[Stored entries]
⁂

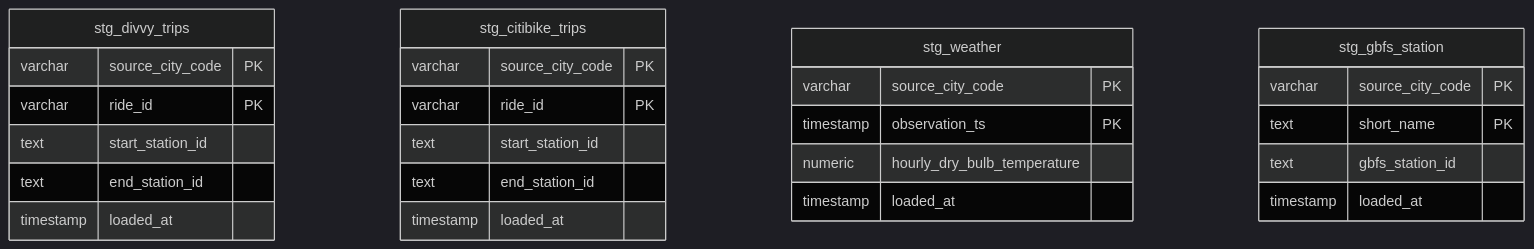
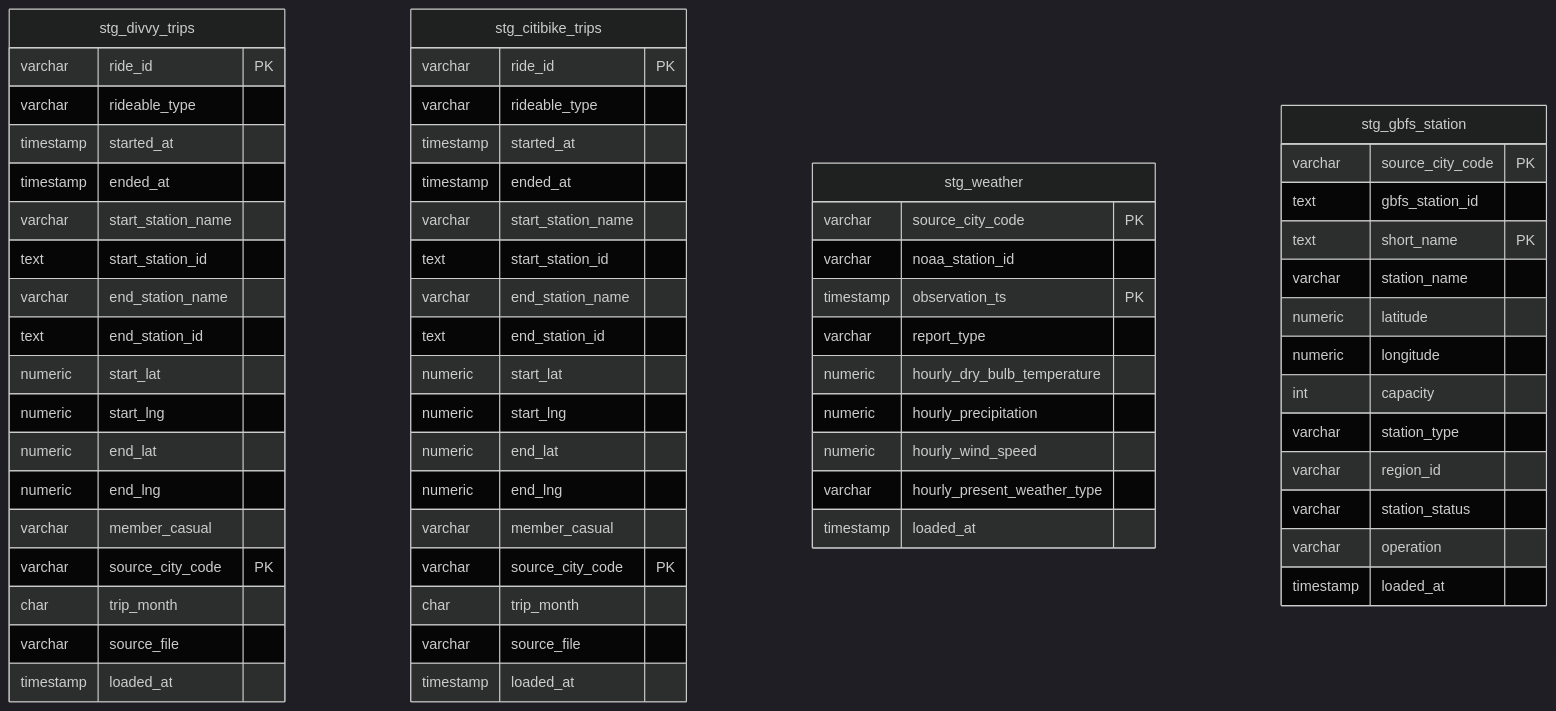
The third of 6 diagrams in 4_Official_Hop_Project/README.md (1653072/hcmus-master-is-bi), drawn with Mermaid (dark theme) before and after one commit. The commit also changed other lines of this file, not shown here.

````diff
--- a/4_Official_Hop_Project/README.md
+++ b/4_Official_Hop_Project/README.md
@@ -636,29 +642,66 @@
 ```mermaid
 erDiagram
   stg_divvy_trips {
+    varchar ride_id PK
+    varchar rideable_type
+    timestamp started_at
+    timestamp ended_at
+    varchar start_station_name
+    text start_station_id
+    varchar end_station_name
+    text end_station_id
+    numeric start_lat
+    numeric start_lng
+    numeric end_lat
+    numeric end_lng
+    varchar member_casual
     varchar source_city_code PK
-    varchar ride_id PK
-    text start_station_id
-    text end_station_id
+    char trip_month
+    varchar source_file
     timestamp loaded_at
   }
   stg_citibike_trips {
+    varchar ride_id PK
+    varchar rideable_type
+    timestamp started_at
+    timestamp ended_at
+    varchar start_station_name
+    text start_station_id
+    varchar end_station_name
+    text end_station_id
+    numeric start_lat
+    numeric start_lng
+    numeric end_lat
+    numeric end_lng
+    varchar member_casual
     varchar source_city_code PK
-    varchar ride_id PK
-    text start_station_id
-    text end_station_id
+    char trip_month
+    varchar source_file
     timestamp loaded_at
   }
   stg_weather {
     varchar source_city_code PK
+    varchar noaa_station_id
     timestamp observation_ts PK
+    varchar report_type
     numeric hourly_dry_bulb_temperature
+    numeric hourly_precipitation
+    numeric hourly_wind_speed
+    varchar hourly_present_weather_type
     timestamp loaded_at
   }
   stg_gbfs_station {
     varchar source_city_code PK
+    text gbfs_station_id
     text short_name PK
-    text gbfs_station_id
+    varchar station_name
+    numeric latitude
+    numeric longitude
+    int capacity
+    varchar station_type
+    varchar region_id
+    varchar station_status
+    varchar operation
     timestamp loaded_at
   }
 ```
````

⁂

(What you will do) An exact reproduction of the data is needed, with no pictures included.

(Solution to this exercise)
The third of 6 diagrams in 4_Official_Hop_Project/README.md (1653072/hcmus-master-is-bi), drawn with Mermaid (dark theme) before and after one commit. The commit also changed other lines of this file, not shown here.

````diff
--- a/4_Official_Hop_Project/README.md
+++ b/4_Official_Hop_Project/README.md
@@ -636,29 +642,66 @@
 ```mermaid
 erDiagram
   stg_divvy_trips {
+    varchar ride_id PK
+    varchar rideable_type
+    timestamp started_at
+    timestamp ended_at
+    varchar start_station_name
+    text start_station_id
+    varchar end_station_name
+    text end_station_id
+    numeric start_lat
+    numeric start_lng
+    numeric end_lat
+    numeric end_lng
+    varchar member_casual
     varchar source_city_code PK
-    varchar ride_id PK
-    text start_station_id
-    text end_station_id
+    char trip_month
+    varchar source_file
     timestamp loaded_at
   }
   stg_citibike_trips {
+    varchar ride_id PK
+    varchar rideable_type
+    timestamp started_at
+    timestamp ended_at
+    varchar start_station_name
+    text start_station_id
+    varchar end_station_name
+    text end_station_id
+    numeric start_lat
+    numeric start_lng
+    numeric end_lat
+    numeric end_lng
+    varchar member_casual
     varchar source_city_code PK
-    varchar ride_id PK
-    text start_station_id
-    text end_station_id
+    char trip_month
+    varchar source_file
     timestamp loaded_at
   }
   stg_weather {
     varchar source_city_code PK
+    varchar noaa_station_id
     timestamp observation_ts PK
+    varchar report_type
     numeric hourly_dry_bulb_temperature
+    numeric hourly_precipitation
+    numeric hourly_wind_speed
+    varchar hourly_present_weather_type
     timestamp loaded_at
   }
   stg_gbfs_station {
     varchar source_city_code PK
+    text gbfs_station_id
     text short_name PK
-    text gbfs_station_id
+    varchar station_name
+    numeric latitude
+    numeric longitude
+    int capacity
+    varchar station_type
+    varchar region_id
+    varchar station_status
+    varchar operation
     timestamp loaded_at
   }
 ```
````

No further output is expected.